Gulliver describes his initial reaction to having numerous Lilliputians walking all over his body. In this scene, Gulliver finds himself a prisoner in Lilliput, a nation of tiny people next to whom he stands a giant. He manages to free one of his hands, so he naturally thinks about harming his captors. Yet he restrains himself by remembering that they have already caused him pain by shooting him with hundreds of tiny arrows and binding him with hundreds of strings. He rationalizes his fear of them by telling himself his self-restraint represents his honor. The standoff between Gulliver and the Lilliputians echoes the uneasy balance of power between a single powerful ruler and his many subjects.

I reflected what a mortification it must prove to me to appear as inconsiderable in this nation as one single Lilliputian would be among us. But this I conceived was to be the least of my misfortunes: for, as human creatures are observed to be more savage and cruel in proportion to their bulk, what could I expect but to be a morsel in the mouth of the first among these enormous barbarians that should happen to seize me?
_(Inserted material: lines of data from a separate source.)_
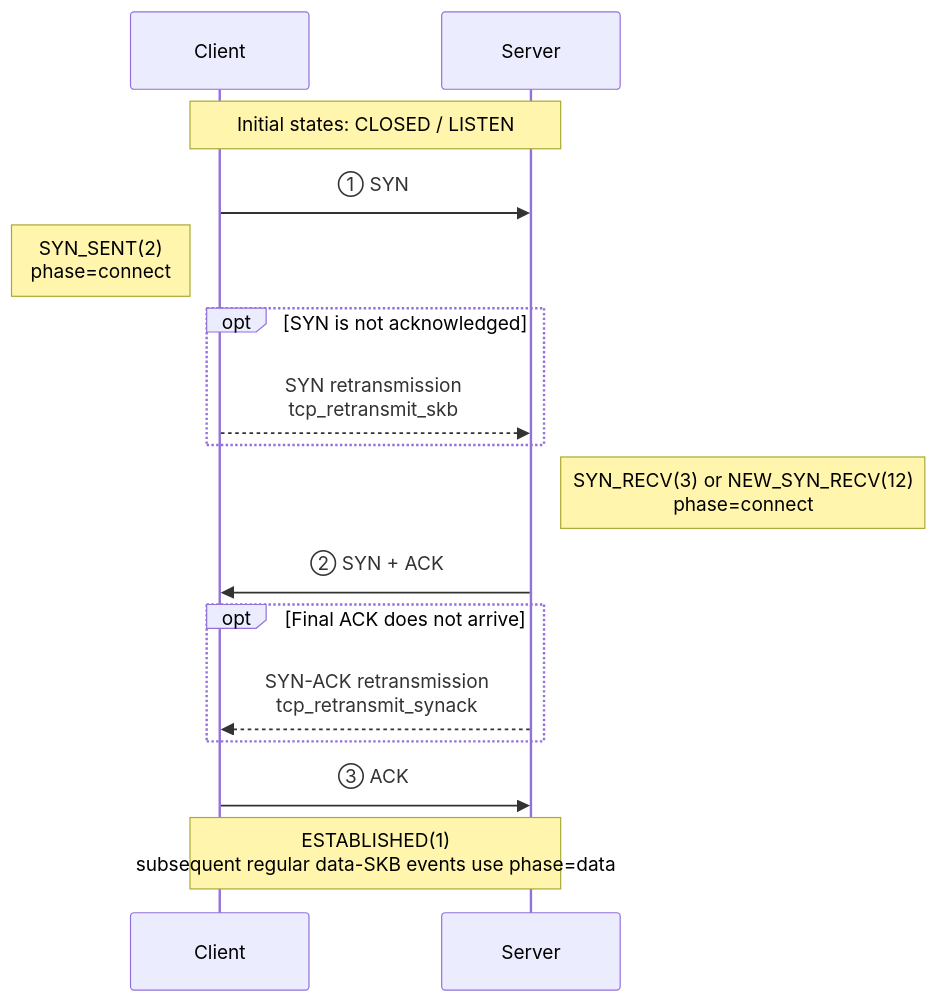
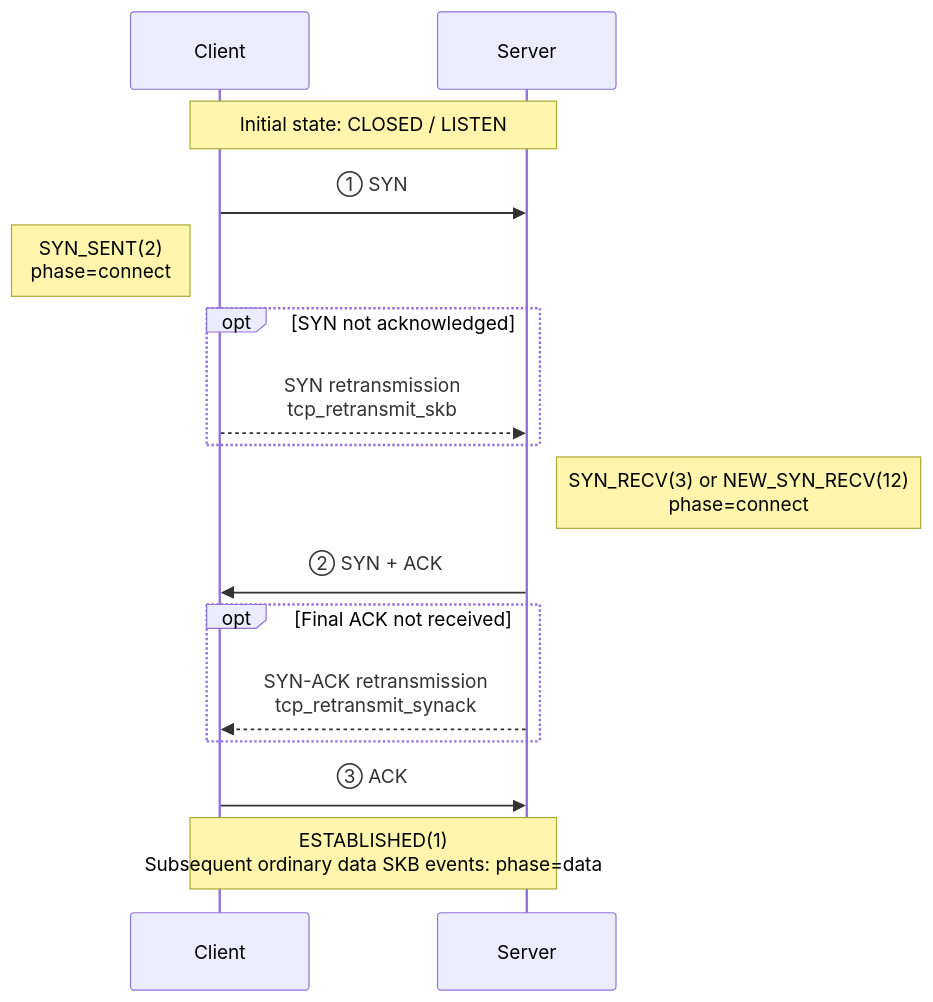
The diagram in docs/best-practice/tcpshark_en.md (ccfos/huatuo), drawn with Mermaid before and after one commit. The commit also changed other lines of this file and 92 other files, not shown here.

````diff
--- a/docs/best-practice/tcpshark_en.md
+++ b/docs/best-practice/tcpshark_en.md
@@ -260,18 +233,18 @@
 ```mermaid
 sequenceDiagram
     participant C as Client
     participant S as Server
-    Note over C,S: Initial states: CLOSED / LISTEN
+    Note over C,S: Initial state: CLOSED / LISTEN
     C->>S: ① SYN
     Note left of C: SYN_SENT(2)<br/>phase=connect
-    opt SYN is not acknowledged
+    opt SYN not acknowledged
         C-->>S: SYN retransmission<br/>tcp_retransmit_skb
     end
     Note right of S: SYN_RECV(3) or NEW_SYN_RECV(12)<br/>phase=connect
     S->>C: ② SYN + ACK
-    opt Final ACK does not arrive
+    opt Final ACK not received
         S-->>C: SYN-ACK retransmission<br/>tcp_retransmit_synack
     end
     C->>S: ③ ACK
-    Note over C,S: ESTABLISHED(1)<br/>subsequent regular data-SKB events use phase=data
+    Note over C,S: ESTABLISHED(1)<br/>Subsequent ordinary data SKB events: phase=data
 ```
````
Gulliver reflects on his perilous situation after washing ashore in Brobdingnag and coming across the land’s enormous inhabitants. At first, he bemoans the loss of status his small stature will entail. Then he realizes he should fear for his life. Having learned nothing from his own previous experiences, Gulliver expects the huge barbarians to eat him. Gulliver’s expectations arise from fear and prejudice: He assumes the capacity for cruelty to be proportional to physical size. As he learns more about Brobdingnag, however, Gulliver puts aside his prejudices and recognizes the admirable qualities of the country and government.

And the King, when he is highest provoked, and most determined to press a city to rubbish, orders the island to descend with great gentleness, out of a pretence of tenderness to his people, but indeed for fear of breaking the adamantine bottom; in which case it is the opinion of all their philosophers, that the loadstone could no longer hold it up, and the whole mass would fall to the ground.

Gulliver describes how the rulers on the floating island of Laputa control the land of Balnibarbi, over which they rule. The king possesses the power to crush rebellion by crashing the entire island onto a city, but by doing so he risks destroying the entire island. Thus the king manages an uneasy balance of power. The reader recognizes a similar principle of deterrence used in international relations. A person or government can use threats and attacks to maintain power, but exercising power too harshly risks the rulers’ self-destruction.